What life lessons does Jane learn in "Jane Eyre"? How are they difficult lessons?
"Jane Eyre," traces the development of a young woman as she struggles to attain her identity against forces working against her. As an orphan she goes to live with her aunt, Mrs. Reed, who treats her cruelly. Forbidden to sit by the warm fire, Charlotte must be seated at the window where she insulates herself against the cold with the curtains. Blamed for her cousin's deeds, Charlotte is made to stay in her dead uncle's gloomy room. At night Charlotte must sleep in a closet. Eventually, Jane becomes ill and is then sent to an orphan asylum named Lowood. Later, when her aunt is dying, the aunt confesses that she has deprived Jane from being adopted by her uncle and has deprived her of her inheritance.

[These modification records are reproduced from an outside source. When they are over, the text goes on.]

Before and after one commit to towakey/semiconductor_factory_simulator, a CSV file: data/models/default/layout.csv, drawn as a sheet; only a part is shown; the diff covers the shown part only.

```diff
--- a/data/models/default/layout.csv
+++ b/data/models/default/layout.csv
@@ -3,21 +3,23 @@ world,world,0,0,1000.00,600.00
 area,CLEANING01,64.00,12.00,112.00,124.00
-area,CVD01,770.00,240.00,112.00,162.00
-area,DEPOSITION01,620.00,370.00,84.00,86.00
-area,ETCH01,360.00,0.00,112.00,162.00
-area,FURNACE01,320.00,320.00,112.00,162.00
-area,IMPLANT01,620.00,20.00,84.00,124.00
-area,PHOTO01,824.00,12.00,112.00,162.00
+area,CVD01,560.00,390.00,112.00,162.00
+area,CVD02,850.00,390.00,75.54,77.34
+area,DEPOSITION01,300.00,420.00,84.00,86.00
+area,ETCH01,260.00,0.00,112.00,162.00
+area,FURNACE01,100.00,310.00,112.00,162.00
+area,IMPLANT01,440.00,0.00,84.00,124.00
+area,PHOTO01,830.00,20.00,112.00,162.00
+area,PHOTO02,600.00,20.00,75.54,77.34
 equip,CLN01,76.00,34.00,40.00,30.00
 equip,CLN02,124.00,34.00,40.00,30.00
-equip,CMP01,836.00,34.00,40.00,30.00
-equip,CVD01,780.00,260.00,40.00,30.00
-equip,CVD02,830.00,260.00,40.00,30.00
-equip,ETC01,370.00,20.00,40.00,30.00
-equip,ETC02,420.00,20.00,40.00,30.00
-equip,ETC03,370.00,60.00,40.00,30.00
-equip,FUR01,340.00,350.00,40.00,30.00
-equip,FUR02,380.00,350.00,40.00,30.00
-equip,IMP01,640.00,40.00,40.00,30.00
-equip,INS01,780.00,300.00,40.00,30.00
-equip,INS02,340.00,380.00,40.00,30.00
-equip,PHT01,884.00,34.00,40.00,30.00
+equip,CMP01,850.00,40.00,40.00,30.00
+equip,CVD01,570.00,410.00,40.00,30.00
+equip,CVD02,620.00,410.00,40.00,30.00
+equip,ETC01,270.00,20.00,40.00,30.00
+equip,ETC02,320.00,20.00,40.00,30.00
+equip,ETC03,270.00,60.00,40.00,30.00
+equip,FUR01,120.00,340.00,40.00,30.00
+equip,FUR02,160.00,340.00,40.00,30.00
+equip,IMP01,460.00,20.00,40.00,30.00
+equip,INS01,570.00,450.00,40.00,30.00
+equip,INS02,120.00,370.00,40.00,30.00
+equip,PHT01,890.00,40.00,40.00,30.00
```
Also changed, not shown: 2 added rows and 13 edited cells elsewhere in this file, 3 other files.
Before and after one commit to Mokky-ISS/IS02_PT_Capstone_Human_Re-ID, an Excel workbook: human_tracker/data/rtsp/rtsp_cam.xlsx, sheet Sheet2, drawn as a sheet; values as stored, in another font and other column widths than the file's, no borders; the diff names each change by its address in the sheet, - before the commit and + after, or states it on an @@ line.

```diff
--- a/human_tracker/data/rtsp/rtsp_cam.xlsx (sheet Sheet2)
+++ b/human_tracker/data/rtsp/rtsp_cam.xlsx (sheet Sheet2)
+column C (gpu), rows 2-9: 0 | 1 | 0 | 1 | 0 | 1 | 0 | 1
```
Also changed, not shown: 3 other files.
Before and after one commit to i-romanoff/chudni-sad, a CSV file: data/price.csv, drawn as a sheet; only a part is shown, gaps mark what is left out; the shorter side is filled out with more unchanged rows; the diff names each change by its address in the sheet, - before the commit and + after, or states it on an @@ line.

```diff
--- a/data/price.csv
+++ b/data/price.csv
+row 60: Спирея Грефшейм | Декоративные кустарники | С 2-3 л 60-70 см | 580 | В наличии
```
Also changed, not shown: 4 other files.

At Lowood Mr. Brocklehurst, cruelly makes the girls survive on a meager diet and made to wear their hair short. When Jane drops a slate, she is made to stand on a stool for hours. After being at Lowood, Jane becomes a teacher there. Thanks to a friendly teacher, Jane procures a position as governness to the daughter of the owner of Thornfield. There Jane is moderately comfortable, but she wonders at the strange nature of Mr. Rochester who is rather abrupt with her at first. Later, she is engaged to him, but learns he is already married. Sick and deprived after leaving Thornfield, Jane is rescued by cousins. Reluctant to marry her passionness cousin, Jane returns to Rochester.